- Dr Naureen Durrani (Senior Lecturer - University of Sussex)
|Assessment Type||Assessment length / details||Proportion|
|Semester Assessment||Bibliographic exercise Bibliographic exercise on the development of numeracy across two countries (2100 words)||35%|
|Semester Assessment||Case study Case study on the relationship between numeracy theory, policy and practice in one country (3900 words).||65%|
|Supplementary Assessment||Bibliographic exercise All failed elements of the assessments must be re-taken if the student's average mark falls below the required pass mark of 40%.||35%|
|Supplementary Assessment||Case study All failed elements of the assessments must be re-taken if the student's average mark falls below the required pass mark of 40%.||65%|
On successful completion of this module students should be able to:
Critically assess the reasons for the increasing demand on numeracy skills.
Demonstrate an understanding of the key historical development in numeracy education from an international perspective.
Critically review the relationship between numeracy theories, policies and practices across countries
Critically examine the relationship between numeracy theory, policy and practice.
Trace the main historical developments in numeracy education.
Provide students with the opportunity to explore the development of numeracy skills from an international perspective.
Give the opportunity to examine the relationship between theory, policy and practice regarding numeracy education.
Session 1 (2 hours) What is numeracy?
Current and competing theories of numeracy
Session 2 (2 hours) History of numeracy development
Session 3 (2 hours) Supporting the development of numeracy: skills and
Session 4 (1hr lec/1hr sem) Critically examining relationships between policy,
practice and theory
Session 5 (1hr lec/1hr sem) Case study 1 - e.g. Wales
Session 6 (1hr lec/1hr sem) Case study 2 - e.g. Hong Kong
Session 7 (1hr lec/1hr sem) Case study 3 - e.g. Nigeria
Session 8 (1hr lec/1hr sem) Case study 4 - e.g. Iran
Session 9 (1hr lec/1hr sem) Ways of promoting numeracy in an education
Session 10 (2 hours) The role of the practitioner in supporting numeracy
development - an international perspective
The first part of this module will focus upon the reasons for the increasing demand on numeracy skills for the international population. Students will be introduced to the key historical developments and changing attitudes in the progression of skills in numeracy. The module will provide students with the opportunity to critically examine a number of case studies representing countries of the world to show the relationship between theory, policy and practice.
|Skills Type||Skills details|
|Application of Number||Statistical reports will be considered and data to support arguments will be analysed.|
|Communication||This will be developed both in seminar discussions and in preparation for the assessments .|
|Improving own Learning and Performance||Online tests at the end of session will illustrate areas that need improving.|

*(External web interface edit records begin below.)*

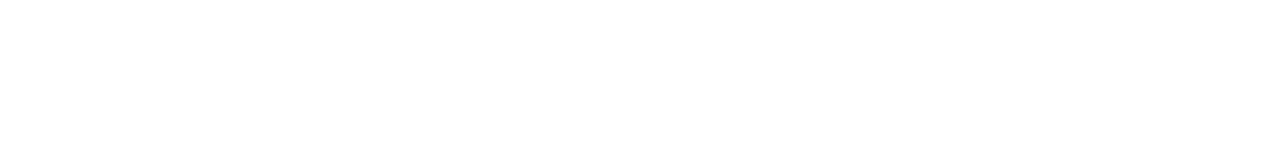
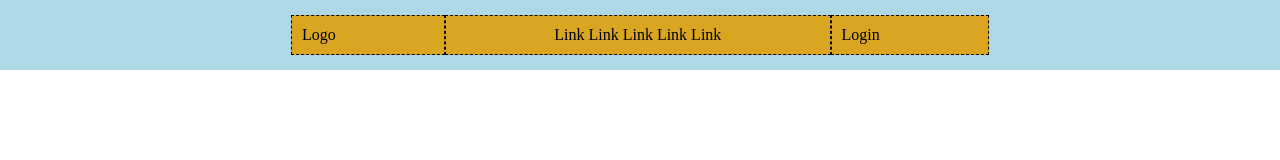
Before and after one commit to AndreaScaranari/html-struttura-discord, a plain HTML site: page index.html in a window 1280 px wide. Drawn offline with Linux system fonts and the light colour scheme.

Commit message:
header completed

```diff
--- a/css/style.css
+++ b/css/style.css
@@ -0,0 +1,43 @@
+* {
+    margin: 0;
+    padding: 0;
+    box-sizing: border-box;
+}
+
+header {
+    background-color: #ADD8E6;
+}
+
+#header {
+    height: 60px;
+    width: 60%;
+    margin: 0 auto;
+    padding: 35px;
+    display: flex;
+    justify-content: center;
+    align-items: center;
+}
+
+#header > * {
+    border: 1px dashed black;
+    background-color: goldenrod;
+    padding: 10px;
+}
+
+.header-logo {
+    flex-grow: 1;
+}
+
+.header-links {
+    flex-grow: 2;
+    text-align: center;
+}
+
+.header-links > a {
+    text-decoration: none;
+    color: black;
+}
+
+.header-login {
+    flex-grow: 1;
+}
--- a/index.html
+++ b/index.html
@@ -10,7 +10,28 @@
     </head>
 
     <body>
+        <header>
 
+            <!-- header -->
+            <div id="header">
+                <div class="header-logo">Logo</div>
+                <!-- link -->
+                <nav class="header-links">
+                    <a href="#">Link</a>
+                    <a href="#">Link</a>
+                    <a href="#">Link</a>
+                    <a href="#">Link</a>
+                    <a href="#">Link</a>
+                </nav>
+                <!-- login -->
+                <div class="header-login">Login</div>
+            </div>
+
+            <main>
+
+            </main>
+
+        </header>
     </body>
 
 </html>
```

|Information Technology||Discussion Boards will be used throughout. All assignments will be word processed.|
|Personal Development and Career planning||Reflection activities during seminars will be used to encourage personal development. Opportunities to explore the workings of other countries will highlight possible career paths to students.|
|Problem solving||During case study exercises students will be given the challenges faced by the countries and expected to think of methods of solving these.|
|Research skills||This will be developed throughout the module but particularly in regards to the research necessary in the assessments and case study sessions.|
|Subject Specific Skills||Comparing and contrasting case studies. Understanding statistical data.|
|Team work||Seminar activities will involve group work.|
This module is at CQFW Level 6